To this end, Dredd is a major forebear to The Boys, Prime Video’s sci-fi series that rigorously skewers Marvel and DC’s capitalistic underpinnings. One could easily imagine Judge Dredd as some new gimmick used by corporation Vought that becomes worryingly problematic when he and Superman analogue Homelander start butting heads. If released now, Dredd could piggyback on The Boys’s fandom.
Over the course of three seasons since 2019, The Boys – also starring Karl Urban – has become one of the biggest pop culture TV series currently running, and part of that can be credited to how well it counters the MCU and DCEU. Premiering in the aftermath of DC’s Justice League debacle and at the tail end of Marvel’s Infinity Saga, The Boys benefitted from burgeoning franchise fatigue, offering a mean-spirited, comedic alternative to all the overblown cinematic adventure movies.
Dredd had the unfortunate luck of coming out right when Tony Stark and Steve Rogers were becoming global icons. The Avengers had just proven Kevin Feige’s concept of having several solo movies converge into an even bigger blockbuster, and audiences couldn’t wait for more. We’d get two Marvel films annually starting the year after, expanding into space for Guardians of the Galaxy, and new MCU characters arriving every instalment.
Cynicism, especially so hard-chinned, was a tough sell. Granted, the title didn’t help: to anyone unfamiliar, Dredd reads like bad wordplay. Yes, dropping the ‘Judge’ differentiates this version from Stallone’s awful 1995 iteration, but it relies too much on established fans to be understandable, and I say that as a near-lifetime reader of the comics. But I digress.
Brutalist concrete surrounds Dredd and Anderson on their mission to get Ma-Ma. Their uniforms sometimes barely stand out from the yellow and grey walls. Director Pete Travis, then known for ambitious political action film Vantage Point, treats them like lions in a maze full of rats. They know there’s no escaping the slums Mega-City One. Class mobility doesn’t exist, just more buildings like this one.

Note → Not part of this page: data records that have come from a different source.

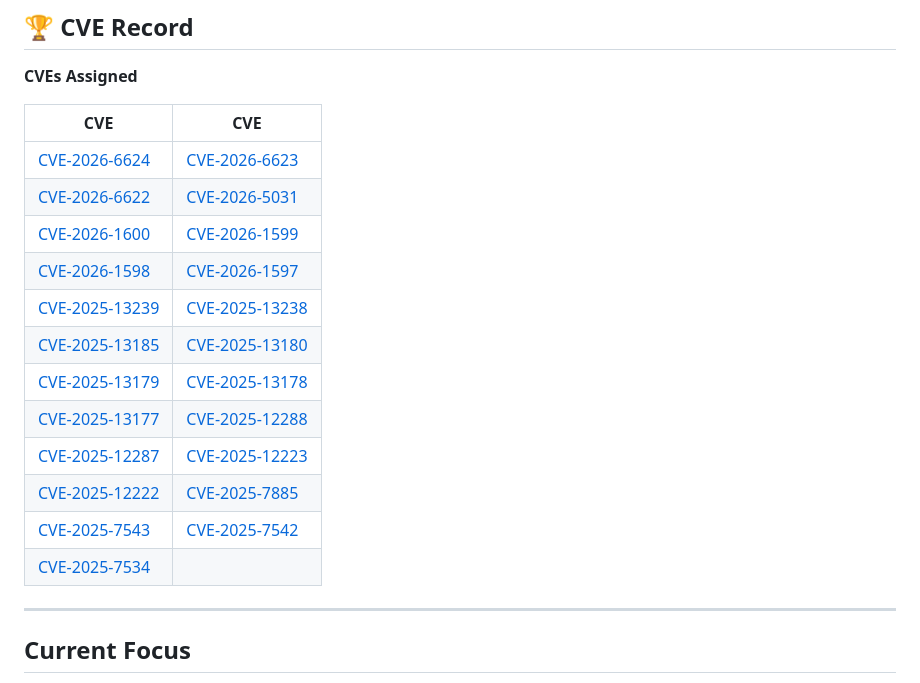
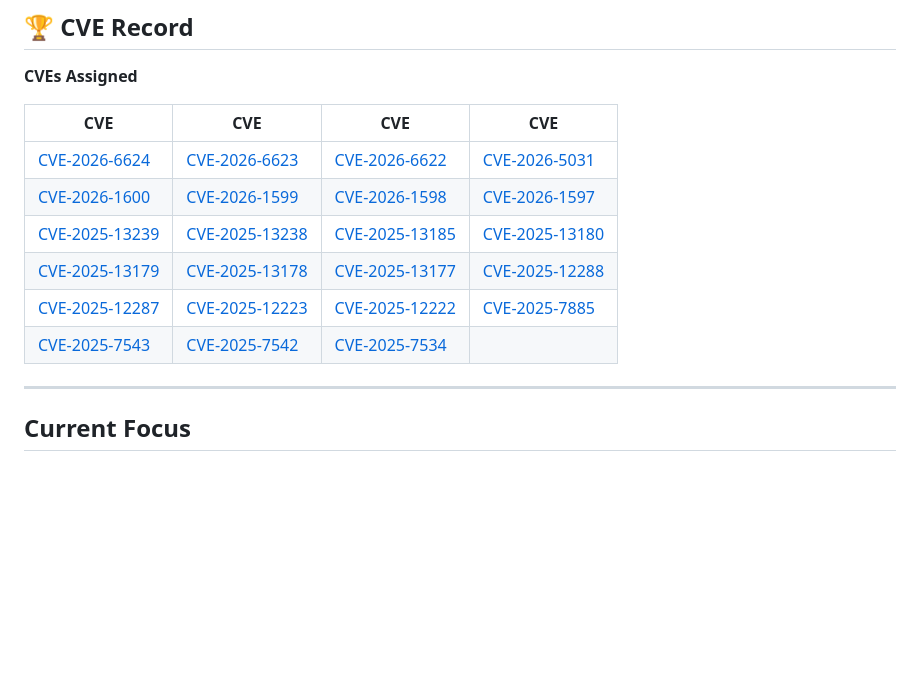
Before and after one commit to 4m3rr0r/4m3rr0r, a Markdown page: README.md, the part around the change. Drawn GitHub-style; blank space fills up the shorter version.

Commit message:
Update CVE table format in README.md

```diff
--- a/README.md
+++ b/README.md
@@ -25,21 +25,14 @@ My work focuses on web application security, Active Directory security, attack s
 
 **CVEs Assigned**
 
-| CVE | CVE |
-|---|---|
-| [CVE-2026-6624](https://www.cve.org/CVERecord?id=CVE-2026-6624) | [CVE-2026-6623](https://www.cve.org/CVERecord?id=CVE-2026-6623) |
-| [CVE-2026-6622](https://www.cve.org/CVERecord?id=CVE-2026-6622) | [CVE-2026-5031](https://www.cve.org/CVERecord?id=CVE-2026-5031) |
-| [CVE-2026-1600](https://www.cve.org/CVERecord?id=CVE-2026-1600) | [CVE-2026-1599](https://www.cve.org/CVERecord?id=CVE-2026-1599) |
-| [CVE-2026-1598](https://www.cve.org/CVERecord?id=CVE-2026-1598) | [CVE-2026-1597](https://www.cve.org/CVERecord?id=CVE-2026-1597) |
-| [CVE-2025-13239](https://www.cve.org/CVERecord?id=CVE-2025-13239) | [CVE-2025-13238](https://www.cve.org/CVERecord?id=CVE-2025-13238) |
-| [CVE-2025-13185](https://www.cve.org/CVERecord?id=CVE-2025-13185) | [CVE-2025-13180](https://www.cve.org/CVERecord?id=CVE-2025-13180) |
-| [CVE-2025-13179](https://www.cve.org/CVERecord?id=CVE-2025-13179) | [CVE-2025-13178](https://www.cve.org/CVERecord?id=CVE-2025-13178) |
-| [CVE-2025-13177](https://www.cve.org/CVERecord?id=CVE-2025-13177) | [CVE-2025-12288](https://www.cve.org/CVERecord?id=CVE-2025-12288) |
-| [CVE-2025-12287](https://www.cve.org/CVERecord?id=CVE-2025-12287) | [CVE-2025-12223](https://www.cve.org/CVERecord?id=CVE-2025-12223) |
-| [CVE-2025-12222](https://www.cve.org/CVERecord?id=CVE-2025-12222) | [CVE-2025-7885](https://www.cve.org/CVERecord?id=CVE-2025-7885) |
-| [CVE-2025-7543](https://www.cve.org/CVERecord?id=CVE-2025-7543) | [CVE-2025-7542](https://www.cve.org/CVERecord?id=CVE-2025-7542) |
-| [CVE-2025-7534](https://www.cve.org/CVERecord?id=CVE-2025-7534) | |
-
+| CVE | CVE | CVE | CVE |
+|---|---|---|---|
+| [CVE-2026-6624](https://www.cve.org/CVERecord?id=CVE-2026-6624) | [CVE-2026-6623](https://www.cve.org/CVERecord?id=CVE-2026-6623) | [CVE-2026-6622](https://www.cve.org/CVERecord?id=CVE-2026-6622) | [CVE-2026-5031](https://www.cve.org/CVERecord?id=CVE-2026-5031) |
+| [CVE-2026-1600](https://www.cve.org/CVERecord?id=CVE-2026-1600) | [CVE-2026-1599](https://www.cve.org/CVERecord?id=CVE-2026-1599) | [CVE-2026-1598](https://www.cve.org/CVERecord?id=CVE-2026-1598) | [CVE-2026-1597](https://www.cve.org/CVERecord?id=CVE-2026-1597) |
+| [CVE-2025-13239](https://www.cve.org/CVERecord?id=CVE-2025-13239) | [CVE-2025-13238](https://www.cve.org/CVERecord?id=CVE-2025-13238) | [CVE-2025-13185](https://www.cve.org/CVERecord?id=CVE-2025-13185) | [CVE-2025-13180](https://www.cve.org/CVERecord?id=CVE-2025-13180) |
+| [CVE-2025-13179](https://www.cve.org/CVERecord?id=CVE-2025-13179) | [CVE-2025-13178](https://www.cve.org/CVERecord?id=CVE-2025-13178) | [CVE-2025-13177](https://www.cve.org/CVERecord?id=CVE-2025-13177) | [CVE-2025-12288](https://www.cve.org/CVERecord?id=CVE-2025-12288) |
+| [CVE-2025-12287](https://www.cve.org/CVERecord?id=CVE-2025-12287) | [CVE-2025-12223](https://www.cve.org/CVERecord?id=CVE-2025-12223) | [CVE-2025-12222](https://www.cve.org/CVERecord?id=CVE-2025-12222) | [CVE-2025-7885](https://www.cve.org/CVERecord?id=CVE-2025-7885) |
+| [CVE-2025-7543](https://www.cve.org/CVERecord?id=CVE-2025-7543) | [CVE-2025-7542](https://www.cve.org/CVERecord?id=CVE-2025-7542) | [CVE-2025-7534](https://www.cve.org/CVERecord?id=CVE-2025-7534) | |
 ---
 
 ## Current Focus
```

It’s all systemic repetition, from the uniform of the judges to the stock apartments. So regimented and neat and tidy and square and neutral, it’s no wonder people don’t fall in line. Their existence is all cubicles, pushing them to resist. That suits the judges just fine, because they wouldn’t be needed if the populace were quiet, not that they think critically about their role in society.
Even when Dredd is faced by corrupt judges, a sign his entire livelihood has become corrupted, he has no crisis of conscience. He treats them like any other lawbreakers and moves on. You could argue there’s some power fantasy in a cop policing other cops, but it’s just Dredd doing his job, same as always.
The drug Ma-Ma sells is Slo-Mo, a gaseous substance that slows down your perception of time to a crawl. Feelings, positive and negative, are heightened, as the user enters a euphoric state. Life is so fleetingly happy, people become addicted to artificially extending good moments by whatever means possible, even if it means facial scarring.
Citizens of Mega-City One need something like that because if they break the law, there’s no going back. They won’t get it from Ma-Ma, though, that’s for sure. She’s thrown down the atrium the same way she sent those dealers plummeting at the start, making a point of who’s the bigger threat on these streets.
No remorse, Dredd gives Anderson her passing grade and heads back on patrol. There are no heroes here, just the judges and their victims. Antithetical to superhero movies in just about every way, it’s an injustice that we might never get more unless we find some Slo-Mo.